According to a transcript of an address he delivered to a Democratic congressional campaign committee reception in Los Angeles—released by the White House on Friday—Biden discussed today’s “different” world, with an emphasis on Russia and China. In the context of the “enormous, enormous array of problems” facing Chinese President Xi Jinping, he said: “And what I think is maybe one of the most dangerous nations in the world: Pakistan. Nuclear weapons without any cohesion.”
Claiming that the proliferation of fake news on the internet had made it very difficult for people to make distinctions between fact and fiction, he said he believed the world—including America’s enemies—were now looking at Washington to figure out how to respond to the crises unfolding globally.
“Folks, you know, there’s a lot at stake. But I’m absolutely convinced we have the capacity—we have the capacity to lead the world to a place that it’s never been,” he said. “Did any of you ever think you’d have a Russian leader, since the Cuban Missile Crisis, threatening the use of tactical nuclear weapons that would—could only kill three, four thousand people and be limited to make a point?” he said, referring to a recent statement by Russian President Vladimir Putin.
“Did anybody think we’d be in a situation where China is trying to figure out its role relative to Russia and relative to India and relative to Pakistan?” he continued.
Biden’s statement comes within a week of a high-profile visit to Washington by Pakistan Army chief Gen. Qamar Javed Bajwa during which he met the U.S. secretary of defense and the deputy secretary of state. Seen as an attempt by Islamabad to redefine ties with the U.S., it followed the 77th session of the U.N. General Assembly in New York, during which Prime Minister Shehbaz Sharif met Biden and Foreign Minister Bilawal Bhutto-Zardari held several meetings with senior U.S. officials.

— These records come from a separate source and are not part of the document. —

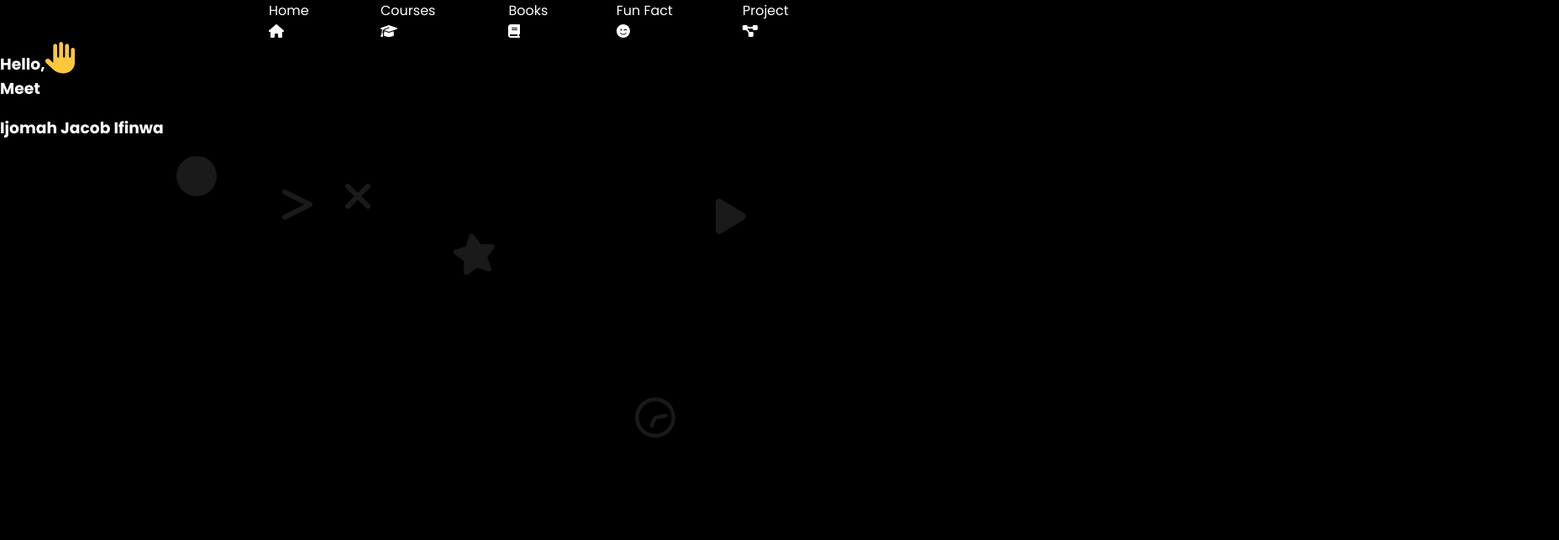
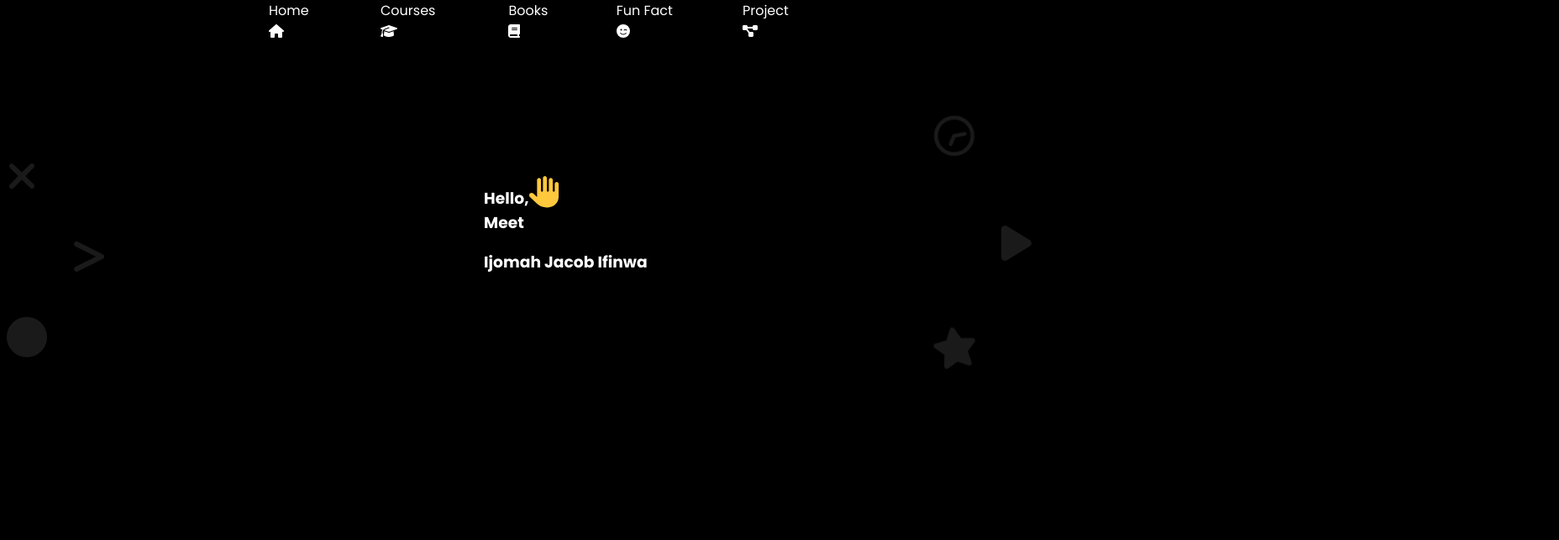
Before and after one commit to ijomah/reactcv, a React (Create React App) app: page / in a window 1280 px wide. Shown: the top 644 px of the page at 84% size, 1856 px wide, since content can reach past the window. Built offline with nearby package versions, Linux system fonts and the light colour scheme.

Commit message:
icons work and skillcards

```diff
--- a/src/Content/articlePart/article.css
+++ b/src/Content/articlePart/article.css
@@ -1,6 +1,45 @@
 article section {
     display: inline-block;
     width: 70%;
+}
+
+.intro {
+    position: relative;
+    left: 45%;
+    top: 10em;
+}
+
+.decorated-icons {
+    margin-inline: 0.5em;
+    height: 33em;
+}
+
+.decorated-icons p {
+    width: 10%;
+    margin: 0;
+    display: grid;
+    grid-template-rows: 6em;
+}
+
+.decorated-icons > :nth-child(3) {
+    margin-inline-start: 5em;
+}
+
+.decorated-icons div {
+    position: relative;
+    top: -9em;
+    float: right;
+    height: 20em;
+    width: 10em;
+}
+
+.decorated-icons div > p {
+    display: grid;
+    grid-template-rows: 8em;
+}
+
+.decorated-icons div :nth-child(2)  {
+    margin-inline-start: 5em;
 }
 
 aside {
@@ -15,34 +54,30 @@ aside {
     height: 25em;
 }
 
-.clocky {
-    position: relative;
-    top: 6em;
-    left: 15em
+/* .clocky {
+    top: -2em;
+    left: calc(100% - 5em);
 }
 
 .star {
-    position: relative;
-    top: 2em;
-    left: 8em;
+    top: 3em;
+    left: calc(100% - 12em);
 }
 
 .play {
-    position: relative;
     top: 1em;
-    left: 16em;
-}
+    left: calc(100% - 10em);
+} */
 
 .x-mark {
-    position: relative;
-    top: 0.5em;
-    left: 6em;
+    position: static;
+    top: 5em;
+    left: calc(100% - 25em);
 }
 
 .greater-than-symbol {
-    position: relative;
-    top: 0.7em;
-    left: 7em;
+    top: 7em;
+    left: calc(100% - 25em);
 }
 
 h3 {
--- a/src/Content/articlePart/article.js
+++ b/src/Content/articlePart/article.js
@@ -13,24 +13,29 @@ function MainArticle() {
     return (
         <article>
             <section className="viewport-page">
-            <h3>Hello,
-                <FontAwesomeIcon icon="fa-solid fa-hand" opacity={1} shake size="2x" color="#ffc83d" />
+                <div className="intro">
+                    <h3>Hello,
+                        <FontAwesomeIcon icon="fa-solid fa-hand" opacity={1} shake size="2x" color="#ffc83d" />
 
-            </h3>
+                    </h3>
 
-                <h3>Meet</h3>
+                    <h3>Meet</h3>
 
-                <h1>Ijomah Jacob Ifinwa</h1>
+                    <h1>Ijomah Jacob Ifinwa</h1>
+                </div>
                 <div className="decorated-icons">
-                <FontAwesomeIcon icon="fa-solid fa-greater-than" opacity={0.1} className="greater-than-symbol" size="3x" />
-                    <FontAwesomeIcon icon="fa-regular fa-clock" opacity={0.1} className="clocky" size="3x" spin />
-                    <FontAwesomeIcon icon="fa-solid fa-play" opacity={0.1} className="play" size="3x" />
 
-                    <FontAwesomeIcon icon="fa-solid fa-xmark" opacity={0.1} className="x-mark" size="3x" />
-                    <FontAwesomeIcon icon="fa-solid fa-star" opacity={0.1} className="star" size="3x" spinPulse />
+                    <p><FontAwesomeIcon icon="fa-solid fa-xmark" opacity={0.1} className="x-mark" size="3x" /></p>
+                    <div>
+                        <p><FontAwesomeIcon icon="fa-regular fa-clock" opacity={0.1} className="clocky" size="3x" spin /></p>
+                        <p><FontAwesomeIcon icon="fa-solid fa-play" opacity={0.1} className="play" size="3x" /></p>
+                        <p><FontAwesomeIcon icon="fa-solid fa-star" opacity={0.1} className="star" size="3x" spinPulse /></p>
+                    </div>
+                    <p><FontAwesomeIcon icon="fa-solid fa-greater-than" opacity={0.1} className="greater-than-symbol" size="3x" /></p>
 
-                    <FontAwesomeIcon icon="fa-solid fa-list" opacity={0.1} className="list" size="3x" />
-                    <FontAwesomeIcon icon="fa-solid fa-circle" opacity={0.1} className="circle" size="3x" />
+                    {/* <p><FontAwesomeIcon icon="fa-solid fa-list" opacity={0.1} className="list" size="3x" /></p> */}
+                    <p><FontAwesomeIcon icon="fa-solid fa-circle" opacity={0.1} className="circle" size="3x" /></p>
+
                 </div>
             </section>
             <aside>
--- a/src/shared/skillCard.css
+++ b/src/shared/skillCard.css
@@ -20,6 +20,30 @@
 
 }
 
-.skill-card {
-    display: flex;
+@media (min-width:310px) and (max-width: 349px ) {
+    .skill-card {
+        display: grid;
+        grid-template-columns: 1fr 1fr;
+    }
 }
+
+@media (min-width:350px) and (max-width: 694px) {
+    .skill-card {
+        display: grid;
+        grid-template-columns: 1fr 1fr 1fr;
+
+    }
+}
+
+@media (min-width: 695px) {
+    .skill-card {
+        display: grid;
+        grid-template-columns: 1fr 1fr 1fr 1fr;
+    }
+}
+
+@media (min-width: 768px) {
+    .skill-card {
+        display: flex;
+    }
+}
--- a/src/shared/skillCard.js
+++ b/src/shared/skillCard.js
@@ -7,7 +7,7 @@ class SkillCard extends React.Component {
     render() {
         return (
             <div className="skill-card">
-                <div className="skill-carldly1">
+                <div className="skill-cardly1">
                     <div className="skill-cardly-head">
                         <div className="skill-cardly-title"></div>
                     </div>
@@ -52,7 +52,7 @@ class SkillCard extends React.Component {
 
                 </div>
 
-                <div className="skill-carldly2">
+                <div className="skill-cardly2">
                     <div className="skill-cardly-head">
                         <div className="skill-cardly-title"></div>
                     </div>
@@ -93,7 +93,7 @@ class SkillCard extends React.Component {
 
                 </div>
 
-                <div className="skill-carldly3">
+                <div className="skill-cardly3">
                     <div className="skill-cardly-head">
                         <div className="skill-cardly-title"></div>
                     </div>
@@ -134,7 +134,7 @@ class SkillCard extends React.Component {
 
                 </div>
 
-                <div className="skill-carldly4">
+                <div className="skill-cardly4">
                     <div className="skill-cardly-head">
                         <div className="skill-cardly-title"></div>
                     </div>
@@ -175,7 +175,7 @@ class SkillCard extends React.Component {
 
                 </div>
 
-                <div className="skill-carldly5">
+                <div className="skill-cardly5">
                     <div className="skill-cardly-head">
                         <div className="skill-cardly-title"></div>
                     </div>
@@ -215,7 +215,6 @@ class SkillCard extends React.Component {
                     <div className="skill-cardly-foot"></div>
 
                 </div>
-
             </div>
         )
     }
```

As recently as Tuesday, in a regular press briefing, U.S. State Department spokesperson Ned Price had said the country “value our long-standing cooperation with Pakistan.”
Addressing a press conference on Saturday, Energy Minister Khurram Dastagir-Khan rejected Biden’s statement about Pakistan’s nuclear weapons as “baseless.” Stressing that international agencies had verified Pakistan’s atomic deterrent “several times,” he said the country’s command and control system was completely secure.
Leaders of the Pakistan Tehreek-e-Insaf, who have repeatedly alleged the U.S. instigated Imran Khan’s ouster as prime minister, have separately demanded an apology from the U.S. president over his remarks, with former human rights minister Shireen Mazari saying a state that was an “irresponsible superpower with nukes” had no right to criticize anyone else. She also slammed the incumbent government and Pakistan Army for not responding to “Biden’s tirade.”
There has, as yet, been no reaction from Pakistan’s Foreign Office.